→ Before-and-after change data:
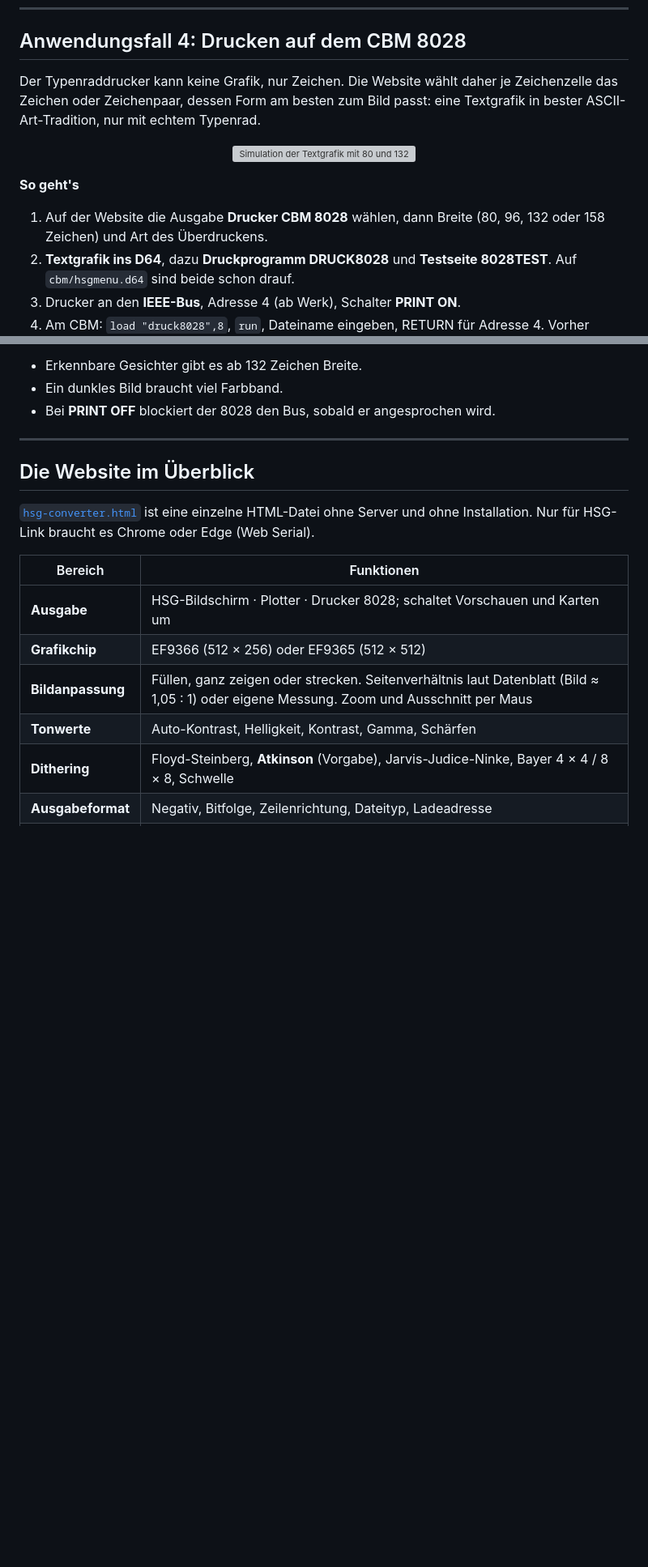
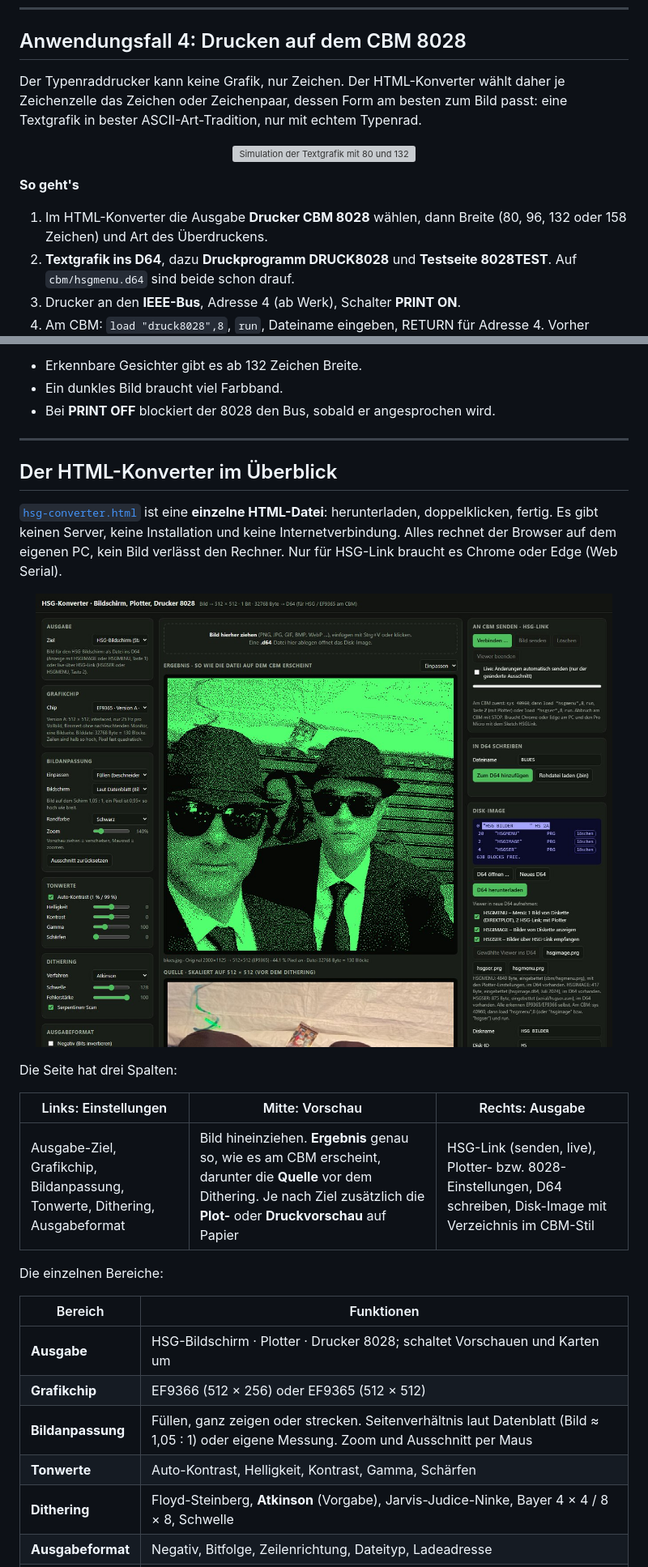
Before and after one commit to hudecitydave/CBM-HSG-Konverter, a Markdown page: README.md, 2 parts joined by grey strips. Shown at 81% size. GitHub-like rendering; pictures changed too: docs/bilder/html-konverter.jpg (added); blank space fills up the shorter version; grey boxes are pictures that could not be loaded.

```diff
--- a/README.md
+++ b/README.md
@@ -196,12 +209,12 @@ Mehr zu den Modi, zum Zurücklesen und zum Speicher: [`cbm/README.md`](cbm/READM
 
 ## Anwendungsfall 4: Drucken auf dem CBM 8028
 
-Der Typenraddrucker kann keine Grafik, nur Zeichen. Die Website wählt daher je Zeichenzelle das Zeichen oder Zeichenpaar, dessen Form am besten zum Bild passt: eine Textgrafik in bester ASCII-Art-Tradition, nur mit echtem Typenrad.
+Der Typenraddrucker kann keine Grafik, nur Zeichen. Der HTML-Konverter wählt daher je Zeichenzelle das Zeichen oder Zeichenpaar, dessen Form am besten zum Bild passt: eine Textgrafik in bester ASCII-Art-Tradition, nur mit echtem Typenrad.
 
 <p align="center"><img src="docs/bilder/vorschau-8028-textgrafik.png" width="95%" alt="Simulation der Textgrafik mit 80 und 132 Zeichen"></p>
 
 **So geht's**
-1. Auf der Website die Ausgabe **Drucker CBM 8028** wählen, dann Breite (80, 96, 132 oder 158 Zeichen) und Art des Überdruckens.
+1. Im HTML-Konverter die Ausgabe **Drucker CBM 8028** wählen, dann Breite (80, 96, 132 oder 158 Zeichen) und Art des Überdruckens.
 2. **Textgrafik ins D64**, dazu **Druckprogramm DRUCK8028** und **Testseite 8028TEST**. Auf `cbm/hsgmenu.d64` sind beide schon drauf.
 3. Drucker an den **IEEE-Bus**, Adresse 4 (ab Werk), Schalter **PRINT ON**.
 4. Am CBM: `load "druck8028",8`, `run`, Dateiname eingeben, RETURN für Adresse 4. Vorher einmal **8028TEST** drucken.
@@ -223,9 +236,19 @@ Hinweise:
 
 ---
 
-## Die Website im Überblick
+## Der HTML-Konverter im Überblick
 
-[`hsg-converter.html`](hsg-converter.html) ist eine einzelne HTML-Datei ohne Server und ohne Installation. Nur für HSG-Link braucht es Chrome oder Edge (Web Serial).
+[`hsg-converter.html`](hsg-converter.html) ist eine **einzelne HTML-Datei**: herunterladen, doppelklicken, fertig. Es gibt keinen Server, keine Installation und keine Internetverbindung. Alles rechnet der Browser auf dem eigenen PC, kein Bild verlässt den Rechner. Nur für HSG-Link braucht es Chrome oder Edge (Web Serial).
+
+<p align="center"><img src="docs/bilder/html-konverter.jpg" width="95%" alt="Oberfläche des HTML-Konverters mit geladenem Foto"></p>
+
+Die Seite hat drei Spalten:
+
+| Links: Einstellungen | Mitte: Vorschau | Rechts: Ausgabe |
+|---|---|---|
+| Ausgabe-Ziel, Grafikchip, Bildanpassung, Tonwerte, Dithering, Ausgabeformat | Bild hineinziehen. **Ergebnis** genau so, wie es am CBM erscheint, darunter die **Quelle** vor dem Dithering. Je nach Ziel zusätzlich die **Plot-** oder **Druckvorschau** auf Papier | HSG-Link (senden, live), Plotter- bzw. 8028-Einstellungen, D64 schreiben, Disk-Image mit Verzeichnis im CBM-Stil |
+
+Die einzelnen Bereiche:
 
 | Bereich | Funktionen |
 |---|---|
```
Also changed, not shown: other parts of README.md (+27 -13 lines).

→ Work item: Copy the records shown above in their entirety and exactly; images are to be left out.

→ Response for this exercise:
Before and after one commit to hudecitydave/CBM-HSG-Konverter, a Markdown page: README.md, 2 parts joined by grey strips. Shown at 81% size. GitHub-like rendering; pictures changed too: docs/bilder/html-konverter.jpg (added); blank space fills up the shorter version; grey boxes are pictures that could not be loaded.

```diff
--- a/README.md
+++ b/README.md
@@ -196,12 +209,12 @@ Mehr zu den Modi, zum Zurücklesen und zum Speicher: [`cbm/README.md`](cbm/READM
 
 ## Anwendungsfall 4: Drucken auf dem CBM 8028
 
-Der Typenraddrucker kann keine Grafik, nur Zeichen. Die Website wählt daher je Zeichenzelle das Zeichen oder Zeichenpaar, dessen Form am besten zum Bild passt: eine Textgrafik in bester ASCII-Art-Tradition, nur mit echtem Typenrad.
+Der Typenraddrucker kann keine Grafik, nur Zeichen. Der HTML-Konverter wählt daher je Zeichenzelle das Zeichen oder Zeichenpaar, dessen Form am besten zum Bild passt: eine Textgrafik in bester ASCII-Art-Tradition, nur mit echtem Typenrad.
 
 <p align="center"><img src="docs/bilder/vorschau-8028-textgrafik.png" width="95%" alt="Simulation der Textgrafik mit 80 und 132 Zeichen"></p>
 
 **So geht's**
-1. Auf der Website die Ausgabe **Drucker CBM 8028** wählen, dann Breite (80, 96, 132 oder 158 Zeichen) und Art des Überdruckens.
+1. Im HTML-Konverter die Ausgabe **Drucker CBM 8028** wählen, dann Breite (80, 96, 132 oder 158 Zeichen) und Art des Überdruckens.
 2. **Textgrafik ins D64**, dazu **Druckprogramm DRUCK8028** und **Testseite 8028TEST**. Auf `cbm/hsgmenu.d64` sind beide schon drauf.
 3. Drucker an den **IEEE-Bus**, Adresse 4 (ab Werk), Schalter **PRINT ON**.
 4. Am CBM: `load "druck8028",8`, `run`, Dateiname eingeben, RETURN für Adresse 4. Vorher einmal **8028TEST** drucken.
@@ -223,9 +236,19 @@ Hinweise:
 
 ---
 
-## Die Website im Überblick
+## Der HTML-Konverter im Überblick
 
-[`hsg-converter.html`](hsg-converter.html) ist eine einzelne HTML-Datei ohne Server und ohne Installation. Nur für HSG-Link braucht es Chrome oder Edge (Web Serial).
+[`hsg-converter.html`](hsg-converter.html) ist eine **einzelne HTML-Datei**: herunterladen, doppelklicken, fertig. Es gibt keinen Server, keine Installation und keine Internetverbindung. Alles rechnet der Browser auf dem eigenen PC, kein Bild verlässt den Rechner. Nur für HSG-Link braucht es Chrome oder Edge (Web Serial).
+
+<p align="center"><img src="docs/bilder/html-konverter.jpg" width="95%" alt="Oberfläche des HTML-Konverters mit geladenem Foto"></p>
+
+Die Seite hat drei Spalten:
+
+| Links: Einstellungen | Mitte: Vorschau | Rechts: Ausgabe |
+|---|---|---|
+| Ausgabe-Ziel, Grafikchip, Bildanpassung, Tonwerte, Dithering, Ausgabeformat | Bild hineinziehen. **Ergebnis** genau so, wie es am CBM erscheint, darunter die **Quelle** vor dem Dithering. Je nach Ziel zusätzlich die **Plot-** oder **Druckvorschau** auf Papier | HSG-Link (senden, live), Plotter- bzw. 8028-Einstellungen, D64 schreiben, Disk-Image mit Verzeichnis im CBM-Stil |
+
+Die einzelnen Bereiche:
 
 | Bereich | Funktionen |
 |---|---|
```
Also changed, not shown: other parts of README.md (+27 -13 lines).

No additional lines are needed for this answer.